RECORDS TO USE below:

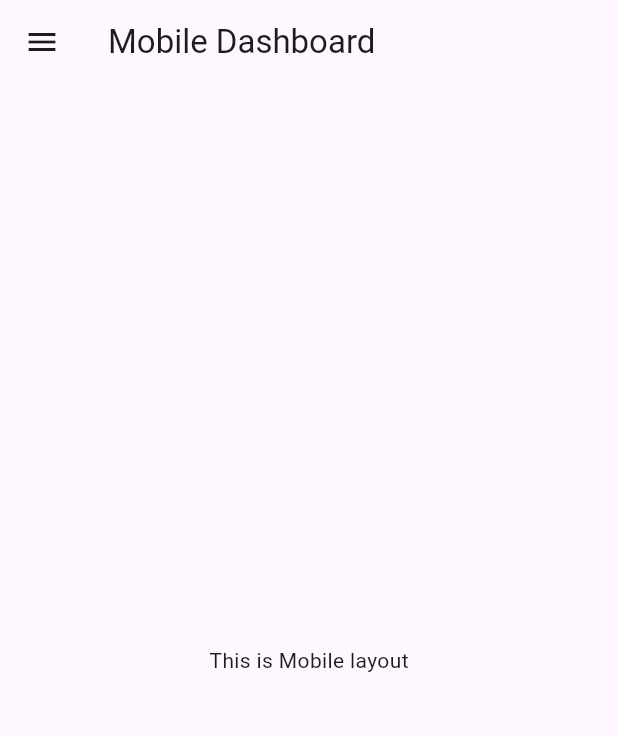
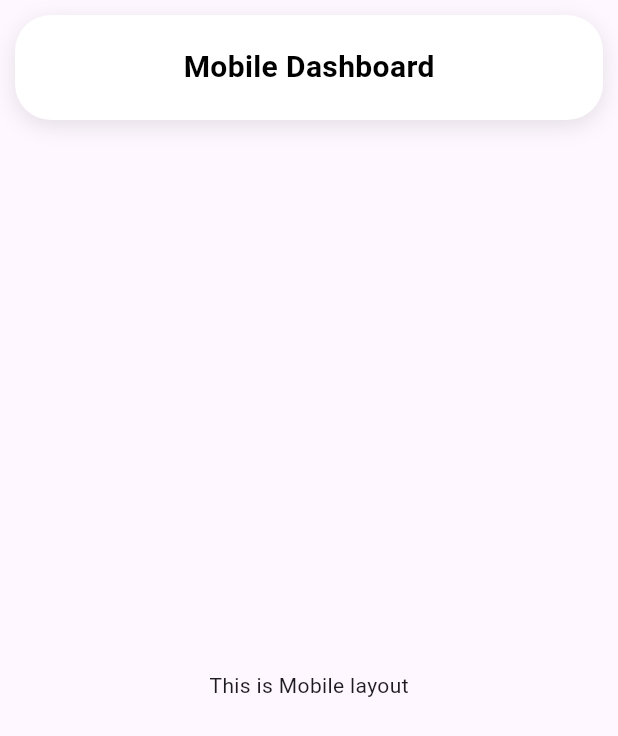
Before and after one commit to pvminh94/crm_wookroom, a Flutter app: the screen it shows after launch, on a phone screen of 412 x 824 dp. Shown: the top 736 px of the screen. Run offline on Flutter 3.47's test engine with Material 3 defaults, Android fonts, the phone set to English and light mode, and no system bars.

Commit message:
custom appbar

```diff
--- a/lib/main.dart
+++ b/lib/main.dart
@@ -1,5 +1,6 @@
 import 'package:flutter/material.dart';
 import 'package:crm_wookroom/presentation/reponsive_ui/pages/dashboard/dashboard.dart';
+
 void main() {
   runApp(const MyApp());
 }
@@ -10,11 +11,8 @@ class MyApp extends StatelessWidget {
   @override
   Widget build(BuildContext context) {
     return MaterialApp(
-      title: 'Responsive Dashboard',
-      theme: ThemeData(
-        primarySwatch: Colors.blue,
-        useMaterial3: true,
-      ),
+      title: 'wookroom',
+      theme: ThemeData(primarySwatch: Colors.blue, useMaterial3: true),
       home: const ResponsiveLayout(),
     );
   }
--- a/lib/presentation/mobile_ui/pages/dashboards/dashboard.dart
+++ b/lib/presentation/mobile_ui/pages/dashboards/dashboard.dart
@@ -1,11 +1,13 @@
+import 'package:crm_wookroom/presentation/mobile_ui/widgets/appbar_custom.dart';
 import 'package:flutter/material.dart';
+
 class MobileDashboard extends StatelessWidget {
   const MobileDashboard({super.key});
 
   @override
   Widget build(BuildContext context) {
     return Scaffold(
-      appBar: AppBar(title: const Text('Mobile Dashboard')),
+      appBar: const CustomAppBar(title: 'Mobile Dashboard'),
       drawer: const Drawer(child: Center(child: Text('Menu'))),
       body: const Center(child: Text('This is Mobile layout')),
     );
--- /dev/null
+++ b/lib/presentation/mobile_ui/widgets/appbar_custom.dart
@@ -0,0 +1,45 @@
+import 'package:flutter/foundation.dart';
+import 'package:flutter/material.dart';
+
+class CustomAppBar extends StatelessWidget implements PreferredSizeWidget {
+  final String title;
+
+  const CustomAppBar({super.key, required this.title});
+
+  @override
+  Widget build(BuildContext context) {
+    return SafeArea(
+      child: Container(
+        margin: const EdgeInsets.all(10), // Margin xung quanh
+        height: 70,
+        decoration: BoxDecoration(
+          color: const Color(0xFFFFFFFF), // Fill: trắng
+          borderRadius: BorderRadius.circular(24), // Corner radius
+          border: Border.all(
+            color: const Color.fromARGB(151, 151, 151, 100),
+            width: 0.01, // Stroke viền
+          ),
+          boxShadow: [
+            BoxShadow(
+              color: Colors.black.withOpacity(0.1), // Drop shadow
+              blurRadius: 12,
+              offset: const Offset(0, 4),
+            ),
+          ],
+        ),
+        alignment: Alignment.center, // Position: center
+        child: Text(
+          title,
+          style: const TextStyle(
+            fontSize: 20,
+            fontWeight: FontWeight.w600,
+            color: Colors.black,
+          ),
+        ),
+      ),
+    );
+  }
+
+  @override
+  Size get preferredSize => const Size.fromHeight(90); // height + margin
+}
```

End of RECORDS TO USE.

» ASSIGNMENT
Pull out the lines above in which the word "import" appears.

» ANSWER SECTION
 import 'package:flutter/material.dart';
 import 'package:crm_wookroom/presentation/reponsive_ui/pages/dashboard/dashboard.dart';
+import 'package:crm_wookroom/presentation/mobile_ui/widgets/appbar_custom.dart';
 import 'package:flutter/material.dart';
+import 'package:flutter/foundation.dart';
+import 'package:flutter/material.dart';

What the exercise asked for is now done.